Segment Start: Supplied material

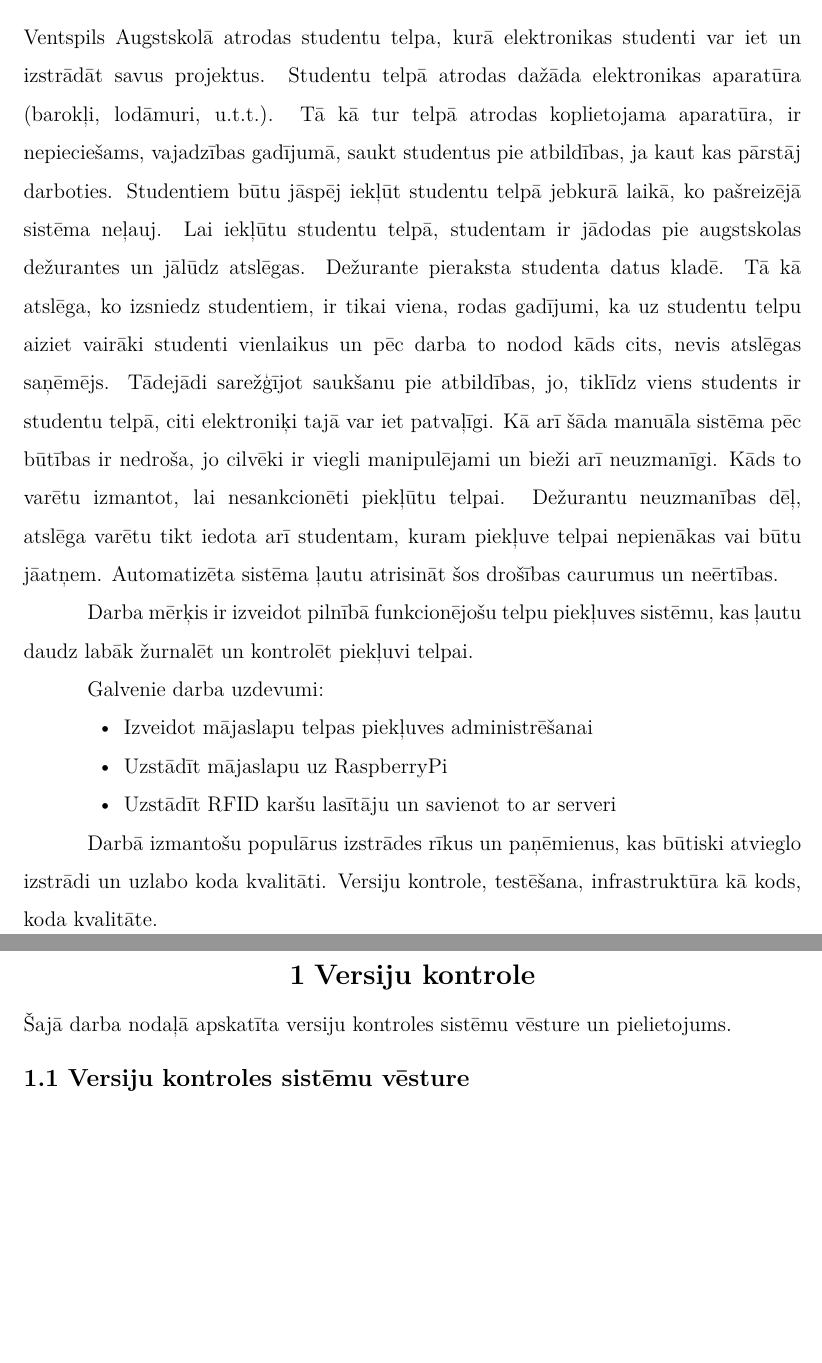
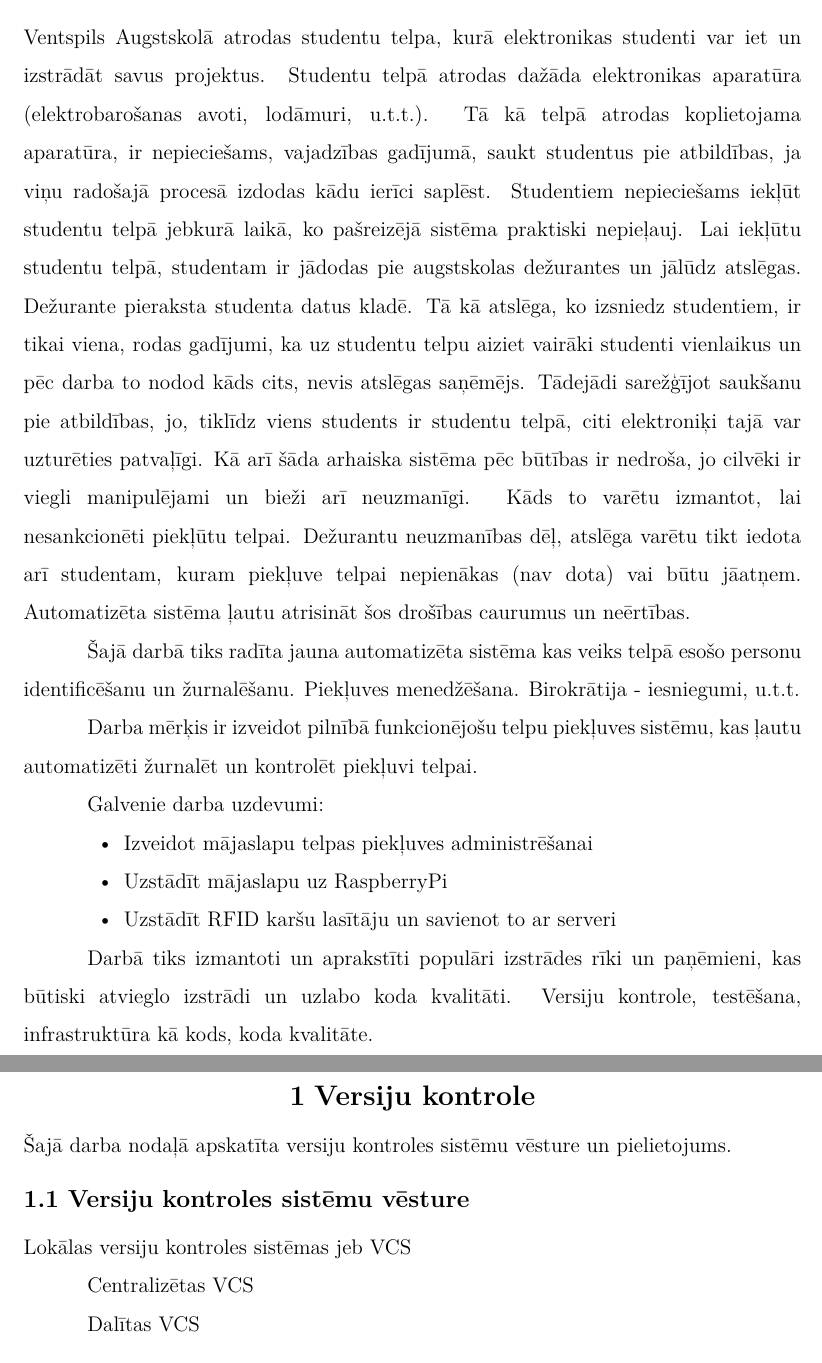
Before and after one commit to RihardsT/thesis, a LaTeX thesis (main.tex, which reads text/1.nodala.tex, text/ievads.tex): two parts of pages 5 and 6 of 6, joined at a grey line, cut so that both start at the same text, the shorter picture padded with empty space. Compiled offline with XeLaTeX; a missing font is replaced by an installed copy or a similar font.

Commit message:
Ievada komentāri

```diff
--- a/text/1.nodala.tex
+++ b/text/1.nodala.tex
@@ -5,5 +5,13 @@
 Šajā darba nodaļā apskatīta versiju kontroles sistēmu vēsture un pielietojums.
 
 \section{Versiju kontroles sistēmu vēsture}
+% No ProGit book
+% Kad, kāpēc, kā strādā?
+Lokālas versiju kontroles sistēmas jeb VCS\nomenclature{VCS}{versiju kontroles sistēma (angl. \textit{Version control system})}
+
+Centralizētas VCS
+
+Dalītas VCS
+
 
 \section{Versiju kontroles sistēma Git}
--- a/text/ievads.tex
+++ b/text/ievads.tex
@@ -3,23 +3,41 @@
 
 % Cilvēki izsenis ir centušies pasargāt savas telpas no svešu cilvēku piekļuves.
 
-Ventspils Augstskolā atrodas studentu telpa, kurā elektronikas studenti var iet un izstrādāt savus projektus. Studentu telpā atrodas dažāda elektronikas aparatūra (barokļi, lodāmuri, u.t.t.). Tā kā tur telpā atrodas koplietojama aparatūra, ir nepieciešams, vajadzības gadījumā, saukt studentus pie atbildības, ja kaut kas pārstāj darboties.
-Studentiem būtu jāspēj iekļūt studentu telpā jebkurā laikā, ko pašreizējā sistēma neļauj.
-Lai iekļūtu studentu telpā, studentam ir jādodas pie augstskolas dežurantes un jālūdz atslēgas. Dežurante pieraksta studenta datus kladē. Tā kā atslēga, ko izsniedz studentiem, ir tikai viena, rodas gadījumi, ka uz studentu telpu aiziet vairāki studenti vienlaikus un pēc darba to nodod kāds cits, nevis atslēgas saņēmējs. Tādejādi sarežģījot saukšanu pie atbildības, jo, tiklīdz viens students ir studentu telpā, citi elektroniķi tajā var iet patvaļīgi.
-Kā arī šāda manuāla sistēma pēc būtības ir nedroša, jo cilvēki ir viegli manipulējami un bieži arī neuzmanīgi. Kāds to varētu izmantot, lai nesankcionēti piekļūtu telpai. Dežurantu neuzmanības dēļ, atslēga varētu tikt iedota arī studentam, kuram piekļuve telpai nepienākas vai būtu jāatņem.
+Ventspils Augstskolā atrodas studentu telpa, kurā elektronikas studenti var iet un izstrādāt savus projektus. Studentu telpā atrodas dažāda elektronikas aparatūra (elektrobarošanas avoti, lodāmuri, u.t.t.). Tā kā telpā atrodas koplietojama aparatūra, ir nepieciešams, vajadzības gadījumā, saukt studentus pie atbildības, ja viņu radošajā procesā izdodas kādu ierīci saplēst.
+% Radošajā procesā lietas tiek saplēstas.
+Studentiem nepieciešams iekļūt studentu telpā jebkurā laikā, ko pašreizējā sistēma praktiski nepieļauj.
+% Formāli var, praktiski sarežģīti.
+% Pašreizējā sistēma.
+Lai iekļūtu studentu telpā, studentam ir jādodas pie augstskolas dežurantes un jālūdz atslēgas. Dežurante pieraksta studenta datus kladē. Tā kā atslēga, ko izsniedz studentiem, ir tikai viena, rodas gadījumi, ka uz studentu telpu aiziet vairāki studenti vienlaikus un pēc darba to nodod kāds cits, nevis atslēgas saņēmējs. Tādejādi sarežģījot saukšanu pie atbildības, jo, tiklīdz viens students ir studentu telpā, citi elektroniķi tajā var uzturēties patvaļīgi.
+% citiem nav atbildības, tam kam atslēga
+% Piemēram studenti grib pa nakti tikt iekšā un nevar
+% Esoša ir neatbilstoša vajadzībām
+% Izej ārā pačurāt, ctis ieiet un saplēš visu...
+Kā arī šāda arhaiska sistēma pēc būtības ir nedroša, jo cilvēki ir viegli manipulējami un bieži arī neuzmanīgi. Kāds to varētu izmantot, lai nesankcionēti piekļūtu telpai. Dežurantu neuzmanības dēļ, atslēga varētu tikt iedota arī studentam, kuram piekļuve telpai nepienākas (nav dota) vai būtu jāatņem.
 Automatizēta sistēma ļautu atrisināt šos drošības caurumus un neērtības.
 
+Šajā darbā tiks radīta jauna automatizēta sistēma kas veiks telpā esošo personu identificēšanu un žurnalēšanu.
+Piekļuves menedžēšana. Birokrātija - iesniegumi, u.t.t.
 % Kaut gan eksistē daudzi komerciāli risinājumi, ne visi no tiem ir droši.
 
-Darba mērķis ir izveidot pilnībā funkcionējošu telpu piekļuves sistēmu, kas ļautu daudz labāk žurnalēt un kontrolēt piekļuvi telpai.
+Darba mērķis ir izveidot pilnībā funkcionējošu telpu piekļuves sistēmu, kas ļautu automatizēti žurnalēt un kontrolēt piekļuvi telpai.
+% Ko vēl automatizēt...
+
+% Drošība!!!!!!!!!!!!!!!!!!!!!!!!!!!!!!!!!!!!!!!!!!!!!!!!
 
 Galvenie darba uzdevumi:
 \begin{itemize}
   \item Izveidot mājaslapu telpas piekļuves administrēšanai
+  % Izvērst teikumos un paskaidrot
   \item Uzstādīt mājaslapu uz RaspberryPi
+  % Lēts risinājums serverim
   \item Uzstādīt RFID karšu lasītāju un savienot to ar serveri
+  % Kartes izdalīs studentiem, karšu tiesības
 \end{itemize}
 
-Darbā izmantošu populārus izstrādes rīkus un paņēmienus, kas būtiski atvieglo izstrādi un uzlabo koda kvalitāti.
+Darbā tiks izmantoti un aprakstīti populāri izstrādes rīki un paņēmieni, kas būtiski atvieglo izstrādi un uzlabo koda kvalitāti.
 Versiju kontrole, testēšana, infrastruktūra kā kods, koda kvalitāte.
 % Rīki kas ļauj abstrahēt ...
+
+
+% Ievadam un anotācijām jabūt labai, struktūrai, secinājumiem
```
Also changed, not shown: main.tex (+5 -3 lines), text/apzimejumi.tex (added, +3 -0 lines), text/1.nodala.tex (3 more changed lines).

Segment End: Supplied material

Word for word, retype all of the data above, but include no pictures.

* Solution to the exercise:
Before and after one commit to RihardsT/thesis, a LaTeX thesis (main.tex, which reads text/1.nodala.tex, text/ievads.tex): two parts of pages 5 and 6 of 6, joined at a grey line, cut so that both start at the same text, the shorter picture padded with empty space. Compiled offline with XeLaTeX; a missing font is replaced by an installed copy or a similar font.

Commit message:
Ievada komentāri

```diff
--- a/text/1.nodala.tex
+++ b/text/1.nodala.tex
@@ -5,5 +5,13 @@
 Šajā darba nodaļā apskatīta versiju kontroles sistēmu vēsture un pielietojums.
 
 \section{Versiju kontroles sistēmu vēsture}
+% No ProGit book
+% Kad, kāpēc, kā strādā?
+Lokālas versiju kontroles sistēmas jeb VCS\nomenclature{VCS}{versiju kontroles sistēma (angl. \textit{Version control system})}
+
+Centralizētas VCS
+
+Dalītas VCS
+
 
 \section{Versiju kontroles sistēma Git}
--- a/text/ievads.tex
+++ b/text/ievads.tex
@@ -3,23 +3,41 @@
 
 % Cilvēki izsenis ir centušies pasargāt savas telpas no svešu cilvēku piekļuves.
 
-Ventspils Augstskolā atrodas studentu telpa, kurā elektronikas studenti var iet un izstrādāt savus projektus. Studentu telpā atrodas dažāda elektronikas aparatūra (barokļi, lodāmuri, u.t.t.). Tā kā tur telpā atrodas koplietojama aparatūra, ir nepieciešams, vajadzības gadījumā, saukt studentus pie atbildības, ja kaut kas pārstāj darboties.
-Studentiem būtu jāspēj iekļūt studentu telpā jebkurā laikā, ko pašreizējā sistēma neļauj.
-Lai iekļūtu studentu telpā, studentam ir jādodas pie augstskolas dežurantes un jālūdz atslēgas. Dežurante pieraksta studenta datus kladē. Tā kā atslēga, ko izsniedz studentiem, ir tikai viena, rodas gadījumi, ka uz studentu telpu aiziet vairāki studenti vienlaikus un pēc darba to nodod kāds cits, nevis atslēgas saņēmējs. Tādejādi sarežģījot saukšanu pie atbildības, jo, tiklīdz viens students ir studentu telpā, citi elektroniķi tajā var iet patvaļīgi.
-Kā arī šāda manuāla sistēma pēc būtības ir nedroša, jo cilvēki ir viegli manipulējami un bieži arī neuzmanīgi. Kāds to varētu izmantot, lai nesankcionēti piekļūtu telpai. Dežurantu neuzmanības dēļ, atslēga varētu tikt iedota arī studentam, kuram piekļuve telpai nepienākas vai būtu jāatņem.
+Ventspils Augstskolā atrodas studentu telpa, kurā elektronikas studenti var iet un izstrādāt savus projektus. Studentu telpā atrodas dažāda elektronikas aparatūra (elektrobarošanas avoti, lodāmuri, u.t.t.). Tā kā telpā atrodas koplietojama aparatūra, ir nepieciešams, vajadzības gadījumā, saukt studentus pie atbildības, ja viņu radošajā procesā izdodas kādu ierīci saplēst.
+% Radošajā procesā lietas tiek saplēstas.
+Studentiem nepieciešams iekļūt studentu telpā jebkurā laikā, ko pašreizējā sistēma praktiski nepieļauj.
+% Formāli var, praktiski sarežģīti.
+% Pašreizējā sistēma.
+Lai iekļūtu studentu telpā, studentam ir jādodas pie augstskolas dežurantes un jālūdz atslēgas. Dežurante pieraksta studenta datus kladē. Tā kā atslēga, ko izsniedz studentiem, ir tikai viena, rodas gadījumi, ka uz studentu telpu aiziet vairāki studenti vienlaikus un pēc darba to nodod kāds cits, nevis atslēgas saņēmējs. Tādejādi sarežģījot saukšanu pie atbildības, jo, tiklīdz viens students ir studentu telpā, citi elektroniķi tajā var uzturēties patvaļīgi.
+% citiem nav atbildības, tam kam atslēga
+% Piemēram studenti grib pa nakti tikt iekšā un nevar
+% Esoša ir neatbilstoša vajadzībām
+% Izej ārā pačurāt, ctis ieiet un saplēš visu...
+Kā arī šāda arhaiska sistēma pēc būtības ir nedroša, jo cilvēki ir viegli manipulējami un bieži arī neuzmanīgi. Kāds to varētu izmantot, lai nesankcionēti piekļūtu telpai. Dežurantu neuzmanības dēļ, atslēga varētu tikt iedota arī studentam, kuram piekļuve telpai nepienākas (nav dota) vai būtu jāatņem.
 Automatizēta sistēma ļautu atrisināt šos drošības caurumus un neērtības.
 
+Šajā darbā tiks radīta jauna automatizēta sistēma kas veiks telpā esošo personu identificēšanu un žurnalēšanu.
+Piekļuves menedžēšana. Birokrātija - iesniegumi, u.t.t.
 % Kaut gan eksistē daudzi komerciāli risinājumi, ne visi no tiem ir droši.
 
-Darba mērķis ir izveidot pilnībā funkcionējošu telpu piekļuves sistēmu, kas ļautu daudz labāk žurnalēt un kontrolēt piekļuvi telpai.
+Darba mērķis ir izveidot pilnībā funkcionējošu telpu piekļuves sistēmu, kas ļautu automatizēti žurnalēt un kontrolēt piekļuvi telpai.
+% Ko vēl automatizēt...
+
+% Drošība!!!!!!!!!!!!!!!!!!!!!!!!!!!!!!!!!!!!!!!!!!!!!!!!
 
 Galvenie darba uzdevumi:
 \begin{itemize}
   \item Izveidot mājaslapu telpas piekļuves administrēšanai
+  % Izvērst teikumos un paskaidrot
   \item Uzstādīt mājaslapu uz RaspberryPi
+  % Lēts risinājums serverim
   \item Uzstādīt RFID karšu lasītāju un savienot to ar serveri
+  % Kartes izdalīs studentiem, karšu tiesības
 \end{itemize}
 
-Darbā izmantošu populārus izstrādes rīkus un paņēmienus, kas būtiski atvieglo izstrādi un uzlabo koda kvalitāti.
+Darbā tiks izmantoti un aprakstīti populāri izstrādes rīki un paņēmieni, kas būtiski atvieglo izstrādi un uzlabo koda kvalitāti.
 Versiju kontrole, testēšana, infrastruktūra kā kods, koda kvalitāte.
 % Rīki kas ļauj abstrahēt ...
+
+
+% Ievadam un anotācijām jabūt labai, struktūrai, secinājumiem
```
Also changed, not shown: main.tex (+5 -3 lines), text/apzimejumi.tex (added, +3 -0 lines), text/1.nodala.tex (3 more changed lines).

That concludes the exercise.